Those tendencies point to another takeaway from the paper: If you’re going to cut carbs from your diet, think carefully about how you replace them.
Both the new research and a number of prior nutrition studies suggest that people who swap carbohydrates for plant-derived proteins and fats, such as beans, nuts and seeds, may have a lower risk of death than those who replace carbs with proteins and fats from animal sources. Similar associations have been shown for heart disease risk, the authors write. These effects suggest that it is possible to stay healthy on a low-carb diet, but “the source of food notably modifies the association between carbohydrate intake and mortality,” according to the new study.

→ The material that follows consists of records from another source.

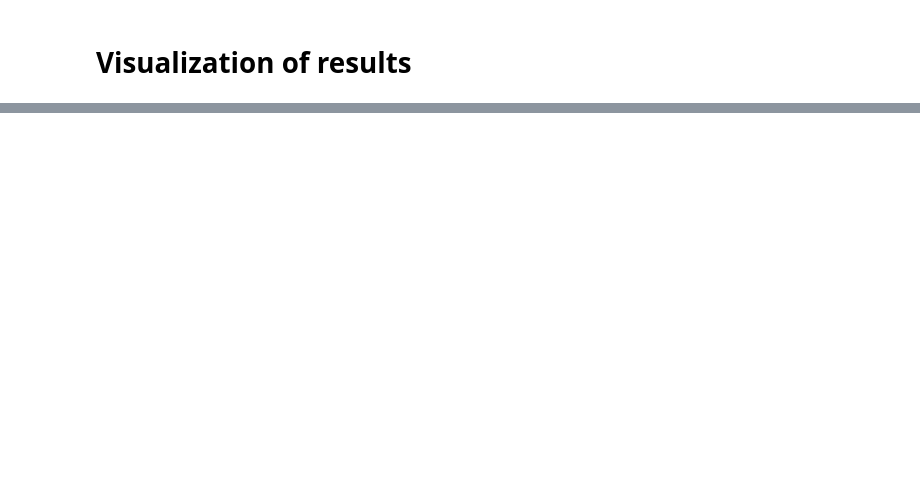
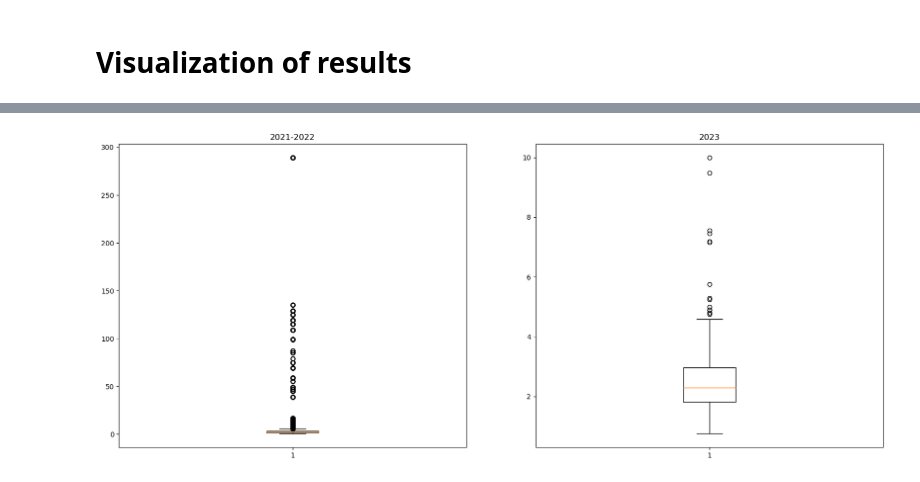
Before and after one commit to juanmolera/ETL-project, a Jupyter notebook: notebooks/5-visualization.ipynb, the cells around one changed output, grey strips where cells are left out. Cells and saved outputs as stored; diff of their text form; code cells hidden in the pictures; blank space fills up the shorter version.

```diff
--- a/notebooks/5-visualization.ipynb
+++ b/notebooks/5-visualization.ipynb
@@ -200,0 +144,12 @@ plt.show()
+# %%
+fig, ax = plt.subplots(1, 2, figsize = (20, 8))
+
+ax[0].boxplot(initial['price'][initial['category'] == 'charcuteria_y_quesos']) # figura del primer subplot
+ax[1].boxplot(scraped['price'][scraped['category'] == 'charcuteria_y_quesos']) # figura del segundo subplot
+
+ax[0].set_title('2021-2022')
+ax[1].set_title('2023')
+
+plt.show()
+# %% [output]
+[figure, added]
```
Also changed, not shown: parts of 34 cells of this notebook, 8 other files.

All in all, the research suggests that eating carbs, at least in moderation, likely won’t derail your long-term health. But if you decide to slash starches, whether for weight loss or any other motivation, consider loading up on produce and plant-based proteins instead.